> _EXERCISE BRIEF_:
Report, in full, each line of the material below in which the string "TextEditingController" occurs.

> _PROVIDED MATERIAL_:
+ + +
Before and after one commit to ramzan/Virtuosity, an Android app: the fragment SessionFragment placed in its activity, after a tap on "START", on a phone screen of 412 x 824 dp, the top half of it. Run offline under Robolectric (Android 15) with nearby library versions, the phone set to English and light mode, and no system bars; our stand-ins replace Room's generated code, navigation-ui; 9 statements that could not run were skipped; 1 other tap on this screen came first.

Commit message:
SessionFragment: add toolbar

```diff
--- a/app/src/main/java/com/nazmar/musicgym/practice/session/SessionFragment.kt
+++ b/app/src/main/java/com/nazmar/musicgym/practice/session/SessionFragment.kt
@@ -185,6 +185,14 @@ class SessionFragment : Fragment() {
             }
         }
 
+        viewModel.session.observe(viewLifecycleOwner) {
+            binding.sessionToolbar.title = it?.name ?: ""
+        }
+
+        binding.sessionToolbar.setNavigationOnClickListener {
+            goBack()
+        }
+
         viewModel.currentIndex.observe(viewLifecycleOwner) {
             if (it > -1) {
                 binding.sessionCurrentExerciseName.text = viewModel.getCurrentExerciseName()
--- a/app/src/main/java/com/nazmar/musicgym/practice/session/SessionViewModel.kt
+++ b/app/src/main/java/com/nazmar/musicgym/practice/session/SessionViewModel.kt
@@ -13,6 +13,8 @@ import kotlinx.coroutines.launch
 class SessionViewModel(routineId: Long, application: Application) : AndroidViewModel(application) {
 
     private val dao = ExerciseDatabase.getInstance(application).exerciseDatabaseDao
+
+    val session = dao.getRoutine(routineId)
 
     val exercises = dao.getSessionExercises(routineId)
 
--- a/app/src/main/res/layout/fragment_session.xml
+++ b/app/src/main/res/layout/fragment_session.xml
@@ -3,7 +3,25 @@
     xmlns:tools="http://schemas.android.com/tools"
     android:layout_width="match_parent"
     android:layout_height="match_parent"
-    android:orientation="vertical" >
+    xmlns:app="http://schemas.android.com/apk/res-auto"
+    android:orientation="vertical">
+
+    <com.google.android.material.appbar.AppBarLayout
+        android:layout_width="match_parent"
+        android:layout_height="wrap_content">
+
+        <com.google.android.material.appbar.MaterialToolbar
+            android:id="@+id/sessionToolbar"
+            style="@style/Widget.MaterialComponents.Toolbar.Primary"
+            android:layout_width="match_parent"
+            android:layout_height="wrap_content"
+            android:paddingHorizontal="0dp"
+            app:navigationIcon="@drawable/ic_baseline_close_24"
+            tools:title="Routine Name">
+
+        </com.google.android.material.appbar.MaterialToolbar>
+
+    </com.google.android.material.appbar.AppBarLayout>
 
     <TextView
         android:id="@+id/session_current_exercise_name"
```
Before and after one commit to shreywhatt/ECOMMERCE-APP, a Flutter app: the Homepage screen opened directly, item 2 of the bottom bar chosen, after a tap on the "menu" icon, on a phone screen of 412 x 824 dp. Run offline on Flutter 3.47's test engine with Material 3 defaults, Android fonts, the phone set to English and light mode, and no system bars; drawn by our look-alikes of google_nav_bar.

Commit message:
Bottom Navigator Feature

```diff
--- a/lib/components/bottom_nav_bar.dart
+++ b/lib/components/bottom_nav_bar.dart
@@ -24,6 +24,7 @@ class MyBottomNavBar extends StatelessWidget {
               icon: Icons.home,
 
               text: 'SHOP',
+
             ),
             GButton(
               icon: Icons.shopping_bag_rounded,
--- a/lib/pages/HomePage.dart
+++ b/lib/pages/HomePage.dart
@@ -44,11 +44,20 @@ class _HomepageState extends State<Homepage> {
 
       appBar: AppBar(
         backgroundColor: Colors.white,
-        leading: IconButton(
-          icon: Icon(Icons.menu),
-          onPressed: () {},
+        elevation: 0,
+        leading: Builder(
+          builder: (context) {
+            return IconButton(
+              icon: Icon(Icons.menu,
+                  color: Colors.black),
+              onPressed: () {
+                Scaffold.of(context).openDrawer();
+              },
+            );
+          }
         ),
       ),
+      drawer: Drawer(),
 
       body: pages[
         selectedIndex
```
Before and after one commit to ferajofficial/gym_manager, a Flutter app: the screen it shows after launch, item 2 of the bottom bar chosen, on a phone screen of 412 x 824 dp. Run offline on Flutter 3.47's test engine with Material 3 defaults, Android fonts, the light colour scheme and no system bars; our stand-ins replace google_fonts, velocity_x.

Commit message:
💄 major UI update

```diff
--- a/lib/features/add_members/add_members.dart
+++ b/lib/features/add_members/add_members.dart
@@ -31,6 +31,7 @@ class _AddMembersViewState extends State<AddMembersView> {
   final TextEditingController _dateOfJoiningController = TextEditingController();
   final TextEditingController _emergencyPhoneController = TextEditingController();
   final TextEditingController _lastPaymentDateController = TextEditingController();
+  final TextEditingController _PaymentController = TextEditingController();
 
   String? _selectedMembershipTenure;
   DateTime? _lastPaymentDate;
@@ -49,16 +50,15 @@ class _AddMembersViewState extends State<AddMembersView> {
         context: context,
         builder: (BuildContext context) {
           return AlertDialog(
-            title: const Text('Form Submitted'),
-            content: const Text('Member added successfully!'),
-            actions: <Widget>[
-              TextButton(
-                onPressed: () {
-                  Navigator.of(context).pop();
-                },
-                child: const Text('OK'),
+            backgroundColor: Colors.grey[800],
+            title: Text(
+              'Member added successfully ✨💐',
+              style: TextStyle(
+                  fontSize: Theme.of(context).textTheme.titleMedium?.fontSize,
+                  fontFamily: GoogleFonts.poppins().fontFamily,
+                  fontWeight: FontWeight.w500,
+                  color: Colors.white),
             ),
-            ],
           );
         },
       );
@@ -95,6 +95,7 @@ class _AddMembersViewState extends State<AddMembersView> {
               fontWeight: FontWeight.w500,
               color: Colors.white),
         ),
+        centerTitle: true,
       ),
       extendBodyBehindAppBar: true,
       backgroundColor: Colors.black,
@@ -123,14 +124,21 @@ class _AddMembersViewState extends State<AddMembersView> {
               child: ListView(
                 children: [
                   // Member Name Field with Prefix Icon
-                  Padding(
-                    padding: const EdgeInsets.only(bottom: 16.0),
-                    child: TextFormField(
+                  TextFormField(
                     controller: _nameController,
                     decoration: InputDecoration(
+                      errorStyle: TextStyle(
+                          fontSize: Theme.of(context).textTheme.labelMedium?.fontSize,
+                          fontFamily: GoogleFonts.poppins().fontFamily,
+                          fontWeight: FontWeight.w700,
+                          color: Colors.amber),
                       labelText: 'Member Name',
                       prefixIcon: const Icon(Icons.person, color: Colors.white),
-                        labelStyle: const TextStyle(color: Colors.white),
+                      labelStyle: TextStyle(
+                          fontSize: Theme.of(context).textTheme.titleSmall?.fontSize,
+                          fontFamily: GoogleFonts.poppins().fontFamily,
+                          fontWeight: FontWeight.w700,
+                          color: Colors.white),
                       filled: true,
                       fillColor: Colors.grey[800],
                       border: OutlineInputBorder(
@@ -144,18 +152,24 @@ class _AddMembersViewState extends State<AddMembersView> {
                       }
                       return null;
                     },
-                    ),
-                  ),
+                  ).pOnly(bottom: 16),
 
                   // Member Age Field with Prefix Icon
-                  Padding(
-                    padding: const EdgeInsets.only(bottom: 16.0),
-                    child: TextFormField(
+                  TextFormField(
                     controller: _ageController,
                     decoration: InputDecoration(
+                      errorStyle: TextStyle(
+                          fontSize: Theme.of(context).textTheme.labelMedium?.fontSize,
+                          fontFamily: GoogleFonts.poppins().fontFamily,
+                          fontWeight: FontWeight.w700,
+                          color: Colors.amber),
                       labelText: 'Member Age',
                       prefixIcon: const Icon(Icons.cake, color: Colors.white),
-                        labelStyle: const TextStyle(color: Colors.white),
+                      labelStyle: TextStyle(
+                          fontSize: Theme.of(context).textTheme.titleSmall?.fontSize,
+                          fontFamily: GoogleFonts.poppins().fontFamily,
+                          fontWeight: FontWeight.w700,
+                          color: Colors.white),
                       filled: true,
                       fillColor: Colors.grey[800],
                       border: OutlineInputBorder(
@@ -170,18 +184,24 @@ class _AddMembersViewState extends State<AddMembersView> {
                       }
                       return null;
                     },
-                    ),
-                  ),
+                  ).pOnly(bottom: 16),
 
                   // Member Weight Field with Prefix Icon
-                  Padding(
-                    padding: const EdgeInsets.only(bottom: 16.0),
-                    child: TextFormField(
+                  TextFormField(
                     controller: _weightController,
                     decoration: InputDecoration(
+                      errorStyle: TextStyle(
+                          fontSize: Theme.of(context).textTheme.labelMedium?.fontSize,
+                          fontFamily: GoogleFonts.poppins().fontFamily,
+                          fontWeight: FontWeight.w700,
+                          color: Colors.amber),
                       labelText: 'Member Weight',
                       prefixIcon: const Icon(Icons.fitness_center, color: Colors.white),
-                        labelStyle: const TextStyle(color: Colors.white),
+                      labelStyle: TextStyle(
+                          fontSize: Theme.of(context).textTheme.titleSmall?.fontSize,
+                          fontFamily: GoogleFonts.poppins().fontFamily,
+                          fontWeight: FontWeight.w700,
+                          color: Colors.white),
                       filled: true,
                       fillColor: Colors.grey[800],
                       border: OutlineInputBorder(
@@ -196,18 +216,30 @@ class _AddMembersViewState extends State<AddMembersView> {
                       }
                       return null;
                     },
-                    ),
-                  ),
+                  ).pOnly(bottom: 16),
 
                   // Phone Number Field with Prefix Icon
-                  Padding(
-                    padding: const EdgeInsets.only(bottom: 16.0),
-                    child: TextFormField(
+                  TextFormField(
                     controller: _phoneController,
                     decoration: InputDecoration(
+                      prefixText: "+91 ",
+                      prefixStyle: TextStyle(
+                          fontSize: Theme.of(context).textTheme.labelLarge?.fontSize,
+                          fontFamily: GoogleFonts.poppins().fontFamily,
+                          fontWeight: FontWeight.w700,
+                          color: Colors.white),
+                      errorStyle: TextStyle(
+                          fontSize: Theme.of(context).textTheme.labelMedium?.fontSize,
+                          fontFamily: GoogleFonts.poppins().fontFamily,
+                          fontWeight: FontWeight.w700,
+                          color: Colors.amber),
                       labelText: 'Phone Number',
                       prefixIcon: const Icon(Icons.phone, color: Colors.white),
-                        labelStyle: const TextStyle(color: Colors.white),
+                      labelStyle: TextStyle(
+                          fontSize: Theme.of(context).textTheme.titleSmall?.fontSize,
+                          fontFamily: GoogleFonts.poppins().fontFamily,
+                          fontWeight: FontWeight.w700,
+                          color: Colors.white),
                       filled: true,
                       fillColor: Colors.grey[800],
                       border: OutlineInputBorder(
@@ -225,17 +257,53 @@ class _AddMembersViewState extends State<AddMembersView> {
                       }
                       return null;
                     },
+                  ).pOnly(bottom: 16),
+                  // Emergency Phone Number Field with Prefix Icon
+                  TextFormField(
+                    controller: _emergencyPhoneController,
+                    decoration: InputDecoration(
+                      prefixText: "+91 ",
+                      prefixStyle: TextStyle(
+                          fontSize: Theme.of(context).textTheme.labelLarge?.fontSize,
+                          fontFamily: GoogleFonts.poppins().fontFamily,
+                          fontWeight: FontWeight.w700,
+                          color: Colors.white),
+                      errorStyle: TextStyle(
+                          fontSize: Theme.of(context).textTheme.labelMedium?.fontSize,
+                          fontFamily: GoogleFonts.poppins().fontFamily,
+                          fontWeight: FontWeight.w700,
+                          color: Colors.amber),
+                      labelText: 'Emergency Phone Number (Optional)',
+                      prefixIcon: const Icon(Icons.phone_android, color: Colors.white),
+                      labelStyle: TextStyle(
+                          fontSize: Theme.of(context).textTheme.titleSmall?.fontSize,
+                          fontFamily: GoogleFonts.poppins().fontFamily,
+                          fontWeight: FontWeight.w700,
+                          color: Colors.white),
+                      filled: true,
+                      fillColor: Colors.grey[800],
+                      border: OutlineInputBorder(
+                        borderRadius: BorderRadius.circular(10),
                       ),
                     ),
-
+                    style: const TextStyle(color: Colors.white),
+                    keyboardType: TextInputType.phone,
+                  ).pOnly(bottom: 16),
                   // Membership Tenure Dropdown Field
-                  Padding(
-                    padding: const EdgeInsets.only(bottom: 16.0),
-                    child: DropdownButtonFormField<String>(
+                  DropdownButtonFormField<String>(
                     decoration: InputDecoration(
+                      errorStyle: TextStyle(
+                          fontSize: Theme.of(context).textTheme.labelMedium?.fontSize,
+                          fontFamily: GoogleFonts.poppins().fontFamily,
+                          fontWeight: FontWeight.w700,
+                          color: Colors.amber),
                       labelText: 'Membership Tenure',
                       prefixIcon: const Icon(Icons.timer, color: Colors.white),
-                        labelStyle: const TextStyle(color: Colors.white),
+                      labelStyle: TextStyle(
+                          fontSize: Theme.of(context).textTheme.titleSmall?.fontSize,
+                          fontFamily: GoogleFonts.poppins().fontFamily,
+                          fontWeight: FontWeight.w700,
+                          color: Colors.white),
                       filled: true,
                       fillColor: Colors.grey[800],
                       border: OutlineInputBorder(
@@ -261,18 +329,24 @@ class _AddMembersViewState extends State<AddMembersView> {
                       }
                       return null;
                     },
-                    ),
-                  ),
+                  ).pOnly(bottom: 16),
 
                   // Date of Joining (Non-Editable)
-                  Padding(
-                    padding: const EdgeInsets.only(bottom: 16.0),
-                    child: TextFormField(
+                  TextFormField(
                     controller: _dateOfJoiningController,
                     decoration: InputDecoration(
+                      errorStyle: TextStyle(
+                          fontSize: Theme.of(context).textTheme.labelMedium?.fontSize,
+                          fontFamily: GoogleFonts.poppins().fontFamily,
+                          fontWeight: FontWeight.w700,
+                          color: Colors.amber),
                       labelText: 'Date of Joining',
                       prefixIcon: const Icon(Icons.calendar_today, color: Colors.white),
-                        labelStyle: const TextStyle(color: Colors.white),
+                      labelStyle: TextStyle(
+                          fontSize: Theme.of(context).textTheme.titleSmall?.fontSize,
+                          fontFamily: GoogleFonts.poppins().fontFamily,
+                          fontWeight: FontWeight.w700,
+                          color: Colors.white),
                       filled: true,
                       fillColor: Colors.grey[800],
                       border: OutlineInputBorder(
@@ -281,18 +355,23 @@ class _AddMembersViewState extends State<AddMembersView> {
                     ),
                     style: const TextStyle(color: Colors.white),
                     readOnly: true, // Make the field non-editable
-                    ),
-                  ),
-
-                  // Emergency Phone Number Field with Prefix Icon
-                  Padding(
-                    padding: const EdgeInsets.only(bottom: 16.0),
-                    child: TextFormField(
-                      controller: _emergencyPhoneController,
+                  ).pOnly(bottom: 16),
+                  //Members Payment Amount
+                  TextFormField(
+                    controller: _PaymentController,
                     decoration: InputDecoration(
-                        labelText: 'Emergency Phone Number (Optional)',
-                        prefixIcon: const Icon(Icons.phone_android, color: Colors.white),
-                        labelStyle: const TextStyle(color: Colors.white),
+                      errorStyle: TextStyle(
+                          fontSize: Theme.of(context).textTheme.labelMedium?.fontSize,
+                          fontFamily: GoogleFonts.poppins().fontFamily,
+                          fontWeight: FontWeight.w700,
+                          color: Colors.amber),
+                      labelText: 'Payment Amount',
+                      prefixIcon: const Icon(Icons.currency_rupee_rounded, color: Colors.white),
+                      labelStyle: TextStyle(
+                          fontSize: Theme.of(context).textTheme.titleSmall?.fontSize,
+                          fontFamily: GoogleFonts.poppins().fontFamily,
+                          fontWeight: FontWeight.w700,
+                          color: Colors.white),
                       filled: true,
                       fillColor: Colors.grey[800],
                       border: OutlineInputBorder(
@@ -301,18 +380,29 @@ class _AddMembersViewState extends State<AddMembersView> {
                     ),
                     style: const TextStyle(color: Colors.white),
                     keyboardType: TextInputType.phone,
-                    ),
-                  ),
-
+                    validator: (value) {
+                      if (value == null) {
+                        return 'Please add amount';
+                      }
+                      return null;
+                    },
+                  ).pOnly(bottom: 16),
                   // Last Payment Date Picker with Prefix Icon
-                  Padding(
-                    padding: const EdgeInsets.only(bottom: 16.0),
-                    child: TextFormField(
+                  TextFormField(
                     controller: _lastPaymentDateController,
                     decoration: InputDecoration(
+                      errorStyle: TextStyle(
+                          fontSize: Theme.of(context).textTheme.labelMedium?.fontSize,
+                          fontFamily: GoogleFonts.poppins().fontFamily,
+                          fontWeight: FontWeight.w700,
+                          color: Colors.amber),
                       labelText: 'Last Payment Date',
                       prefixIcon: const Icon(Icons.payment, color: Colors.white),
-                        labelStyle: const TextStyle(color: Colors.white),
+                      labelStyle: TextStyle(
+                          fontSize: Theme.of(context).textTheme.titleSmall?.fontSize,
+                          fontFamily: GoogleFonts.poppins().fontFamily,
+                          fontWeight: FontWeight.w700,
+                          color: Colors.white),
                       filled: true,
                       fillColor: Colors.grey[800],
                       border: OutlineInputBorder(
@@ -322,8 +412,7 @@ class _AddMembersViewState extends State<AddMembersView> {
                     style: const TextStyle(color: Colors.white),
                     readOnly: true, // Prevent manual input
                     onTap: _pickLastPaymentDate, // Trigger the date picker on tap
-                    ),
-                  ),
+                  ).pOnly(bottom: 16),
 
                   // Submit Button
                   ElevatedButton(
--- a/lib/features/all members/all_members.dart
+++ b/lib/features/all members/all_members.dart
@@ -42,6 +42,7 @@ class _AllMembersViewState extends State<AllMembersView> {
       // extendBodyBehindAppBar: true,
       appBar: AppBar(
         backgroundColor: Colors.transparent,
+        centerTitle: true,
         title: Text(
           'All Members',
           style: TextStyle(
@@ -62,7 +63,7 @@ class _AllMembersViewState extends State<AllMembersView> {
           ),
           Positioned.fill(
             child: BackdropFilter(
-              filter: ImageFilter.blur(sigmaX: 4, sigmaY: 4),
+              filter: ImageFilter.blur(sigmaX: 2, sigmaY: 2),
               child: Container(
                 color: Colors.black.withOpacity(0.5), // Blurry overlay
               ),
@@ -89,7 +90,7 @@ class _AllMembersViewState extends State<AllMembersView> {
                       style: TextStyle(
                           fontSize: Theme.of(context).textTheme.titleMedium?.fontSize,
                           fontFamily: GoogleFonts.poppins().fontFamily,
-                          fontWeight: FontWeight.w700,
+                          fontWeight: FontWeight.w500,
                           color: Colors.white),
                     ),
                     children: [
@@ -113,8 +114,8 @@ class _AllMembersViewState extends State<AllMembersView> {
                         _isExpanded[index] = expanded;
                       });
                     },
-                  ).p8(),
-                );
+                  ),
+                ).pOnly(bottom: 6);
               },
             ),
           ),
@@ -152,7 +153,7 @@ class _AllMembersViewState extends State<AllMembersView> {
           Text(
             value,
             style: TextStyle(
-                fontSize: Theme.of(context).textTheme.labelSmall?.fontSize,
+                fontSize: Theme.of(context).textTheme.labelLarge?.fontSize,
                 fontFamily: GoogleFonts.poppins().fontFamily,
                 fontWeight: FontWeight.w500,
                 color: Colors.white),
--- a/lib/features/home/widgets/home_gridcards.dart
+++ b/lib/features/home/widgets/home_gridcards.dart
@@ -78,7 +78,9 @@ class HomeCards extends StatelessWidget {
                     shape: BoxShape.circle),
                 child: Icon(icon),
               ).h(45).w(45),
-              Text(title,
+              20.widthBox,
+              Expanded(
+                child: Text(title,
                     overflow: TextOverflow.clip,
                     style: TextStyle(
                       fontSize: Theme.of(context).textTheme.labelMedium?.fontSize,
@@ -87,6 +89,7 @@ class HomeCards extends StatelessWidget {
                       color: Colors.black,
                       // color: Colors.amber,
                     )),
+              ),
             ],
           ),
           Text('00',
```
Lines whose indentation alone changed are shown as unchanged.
+ + +
> _ANSWER SECTION_:
   final TextEditingController _dateOfJoiningController = TextEditingController();
   final TextEditingController _emergencyPhoneController = TextEditingController();
   final TextEditingController _lastPaymentDateController = TextEditingController();
+  final TextEditingController _PaymentController = TextEditingController();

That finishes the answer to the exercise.